Lipedema is a syndrome of painful fatty enlargement of the buttocks, hips and thighs primarily in women which cannot be lost by diet, exercise or bariatric surgery. Arms are affected in 80% of women with lipedema to varying degrees. The etiology of lipedema is not known and there are no evidence-based treatments that work for a majority of individuals except for excision of the subcutaneous adipose tissue (SAT) by liposuction which has risks. Millions of women are affected with lipedema yet they are grossly under-diagnosed, have mobility issues and can develop lymphedema. The goal of this project is to better understand the etiology of lipedema SAT, find out how it is different from non-lipedema SAT, to improve our ability to identify the abnormal SAT and determine the response of the tissue to therapeutics by imaging and biomarkers.

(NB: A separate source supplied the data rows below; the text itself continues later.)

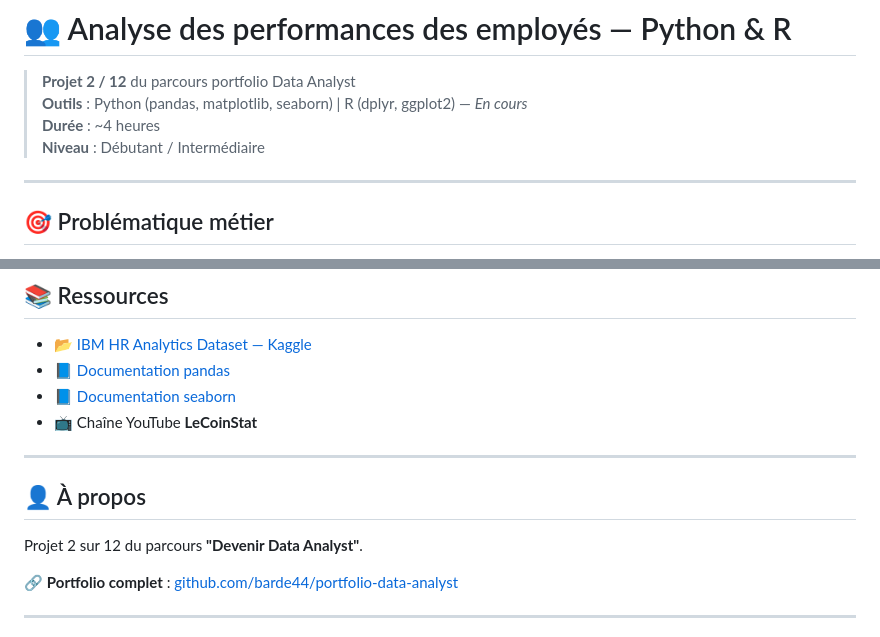
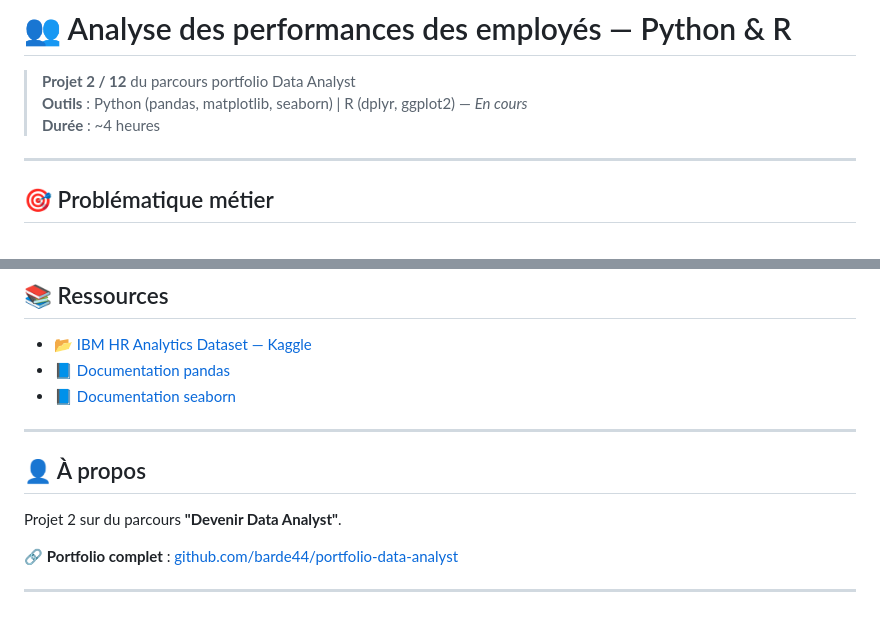
Before and after one commit to barde44/portfolio-data-analyst, a Markdown page: 02-hr-analytics-python-r/README.md, 2 parts joined by grey strips. Rendered like a GitHub page.

```diff
--- a/02-hr-analytics-python-r/README.md
+++ b/02-hr-analytics-python-r/README.md
@@ -3,7 +3,6 @@
 > **Projet 2 / 12** du parcours portfolio Data Analyst
 > **Outils** : Python (pandas, matplotlib, seaborn) | R (dplyr, ggplot2) — *En cours*
 > **Durée** : ~4 heures
-> **Niveau** : Débutant / Intermédiaire
 
 ---
 
@@ -224,13 +223,12 @@ jupyter notebook notebooks/python/02_hr_analytics_python.ipynb
 - 📂 [IBM HR Analytics Dataset — Kaggle](https://www.kaggle.com/datasets/pavansubhasht/ibm-hr-analytics-attrition-dataset)
 - 📘 [Documentation pandas](https://pandas.pydata.org/docs/)
 - 📘 [Documentation seaborn](https://seaborn.pydata.org/)
-- 📺 Chaîne YouTube **LeCoinStat**
 
 ---
 
 ## 👤 À propos
 
-Projet 2 sur 12 du parcours **"Devenir Data Analyst"**.
+Projet 2 sur du parcours **"Devenir Data Analyst"**.
 
 🔗 **Portfolio complet** : [github.com/barde44/portfolio-data-analyst](https://github.com/barde44/portfolio-data-analyst)
 
```
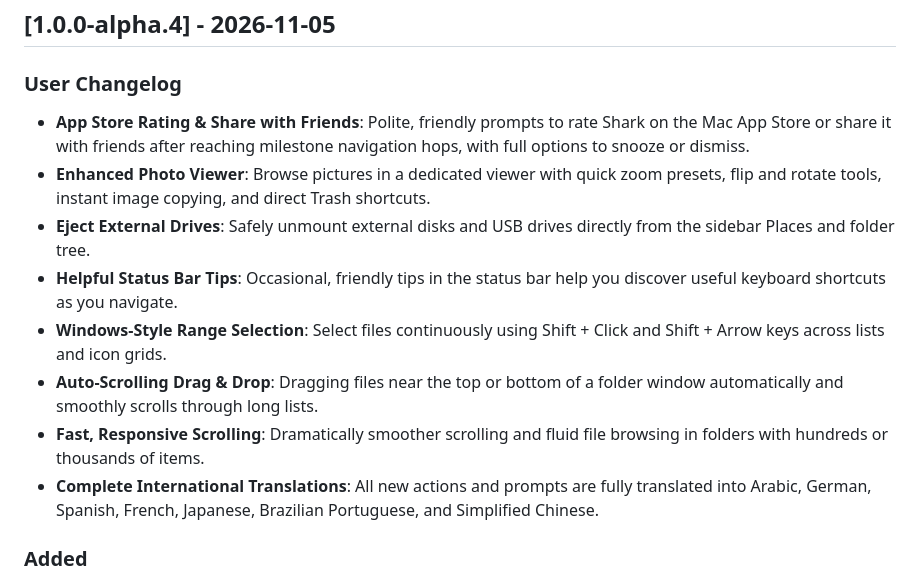
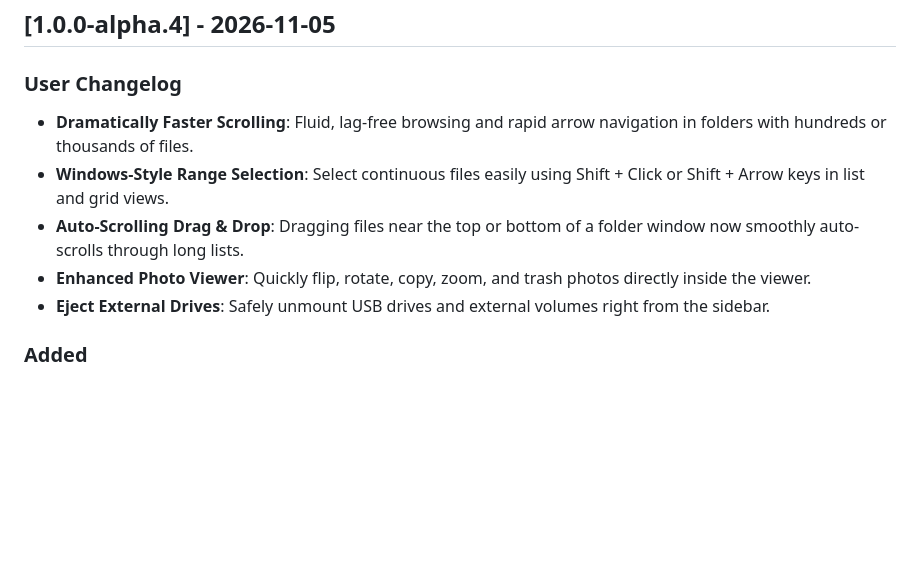
Before and after one commit to andronasef/shark, a Markdown page: CHANGELOG.md, the part around the change. Rendered like a GitHub page; blank space fills up the shorter version.

Commit message:
docs(changelog): streamline User Changelog to 3-5 high-impact user highlights

```diff
--- a/CHANGELOG.md
+++ b/CHANGELOG.md
@@ -11,14 +11,11 @@ The format is based on [Keep a Changelog](https://keepachangelog.com/en/1.1.0/),
 ## [1.0.0-alpha.4] - 2026-11-05
 
 ### User Changelog
-- **App Store Rating & Share with Friends**: Polite, friendly prompts to rate Shark on the Mac App Store or share it with friends after reaching milestone navigation hops, with full options to snooze or dismiss.
-- **Enhanced Photo Viewer**: Browse pictures in a dedicated viewer with quick zoom presets, flip and rotate tools, instant image copying, and direct Trash shortcuts.
-- **Eject External Drives**: Safely unmount external disks and USB drives directly from the sidebar Places and folder tree.
-- **Helpful Status Bar Tips**: Occasional, friendly tips in the status bar help you discover useful keyboard shortcuts as you navigate.
-- **Windows-Style Range Selection**: Select files continuously using Shift + Click and Shift + Arrow keys across lists and icon grids.
-- **Auto-Scrolling Drag & Drop**: Dragging files near the top or bottom of a folder window automatically and smoothly scrolls through long lists.
-- **Fast, Responsive Scrolling**: Dramatically smoother scrolling and fluid file browsing in folders with hundreds or thousands of items.
-- **Complete International Translations**: All new actions and prompts are fully translated into Arabic, German, Spanish, French, Japanese, Brazilian Portuguese, and Simplified Chinese.
+- **Dramatically Faster Scrolling**: Fluid, lag-free browsing and rapid arrow navigation in folders with hundreds or thousands of files.
+- **Windows-Style Range Selection**: Select continuous files easily using Shift + Click or Shift + Arrow keys in list and grid views.
+- **Auto-Scrolling Drag & Drop**: Dragging files near the top or bottom of a folder window now smoothly auto-scrolls through long lists.
+- **Enhanced Photo Viewer**: Quickly flip, rotate, copy, zoom, and trash photos directly inside the viewer.
+- **Eject External Drives**: Safely unmount USB drives and external volumes right from the sidebar.
 
 ### Added
 - Mac App Store rating engagement prompt: discreet, non-intrusive floating liquid glass card inviting users of the Mac App Store build to rate Shark after 7 days, 3 active days, and 20 folder navigations. Includes "Maybe Later" (14-day snooze), "Don't ask again" permanent dismissal, maximum 2 presentations lifetime cap, and a "Rate Shark on Mac App Store…" action in the Help menu.
```
Also changed, not shown: AGENTS.md (+21 -7 lines).
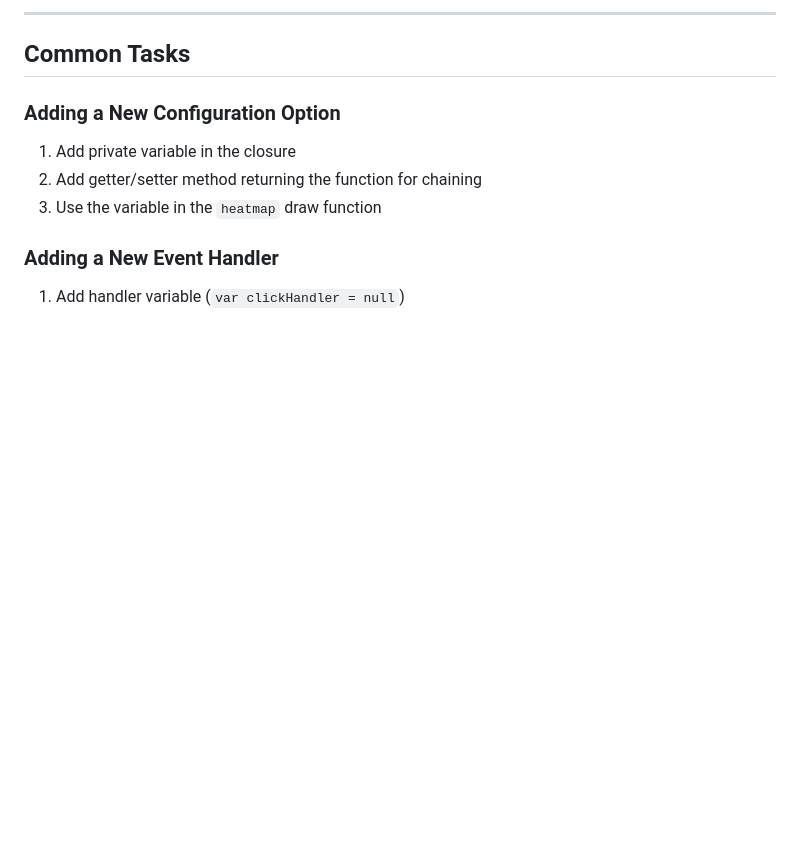
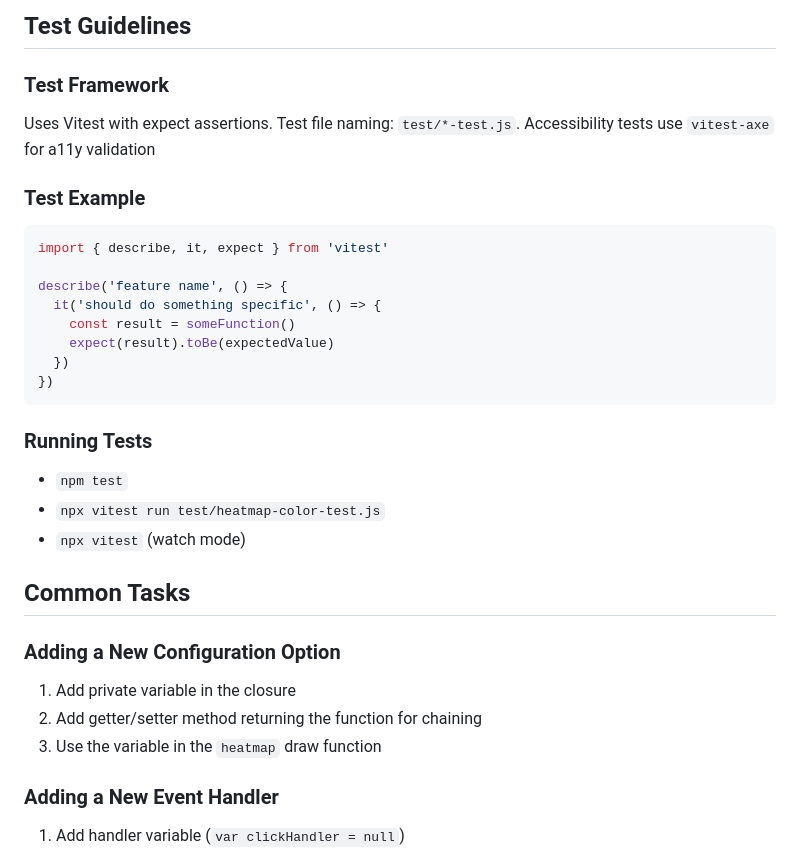
Before and after one commit to spiermar/d3-heatmap2, a Markdown page: AGENTS.md, the part around one of its changes. Drawn GitHub-style; blank space fills up the shorter version.

````diff
--- a/AGENTS.md
+++ b/AGENTS.md
@@ -140,8 +101,26 @@ When adding new dependencies:
 
----
+## Test Guidelines
+### Test Framework
+Uses Vitest with expect assertions. Test file naming: `test/*-test.js`. Accessibility tests use `vitest-axe` for a11y validation
+
+### Test Example
+```javascript
+import { describe, it, expect } from 'vitest'
+
+describe('feature name', () => {
+  it('should do something specific', () => {
+    const result = someFunction()
+    expect(result).toBe(expectedValue)
+  })
+})
+```
+
+### Running Tests
+- `npm test`
+- `npx vitest run test/heatmap-color-test.js`
+- `npx vitest` (watch mode)
 
 ## Common Tasks
-
 ### Adding a New Configuration Option
 1. Add private variable in the closure
 2. Add getter/setter method returning the function for chaining
````
Also changed, not shown: other parts of AGENTS.md (+40 -81 lines).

People with diffuse Dercum's disease (DD) appear to have lipedema plus a tissue inflammation that causes illness and pain. People with SAT disorders that have similarities to lipedema will also be included in this protocol. More research is needed to determine how these fatty disorders are similar and different from each other and from obesity so they can be distinguished clinically and by laboratory testing and imaging. Since these painful fatty disorders are associated with SAT growth, research focused on these disorders may provide unique insight into mechanisms of obesity.
Lipedema, Dercum's Disease, Familial Multiple Lipomatosis, Madelung's Disease
lymphatic vessels, leaky vessels, hypertrophic adipocyte
University of Arizona
University of Arizona, Lipedema Foundation
Last Updated
14 Jul 2016
Official Link
United States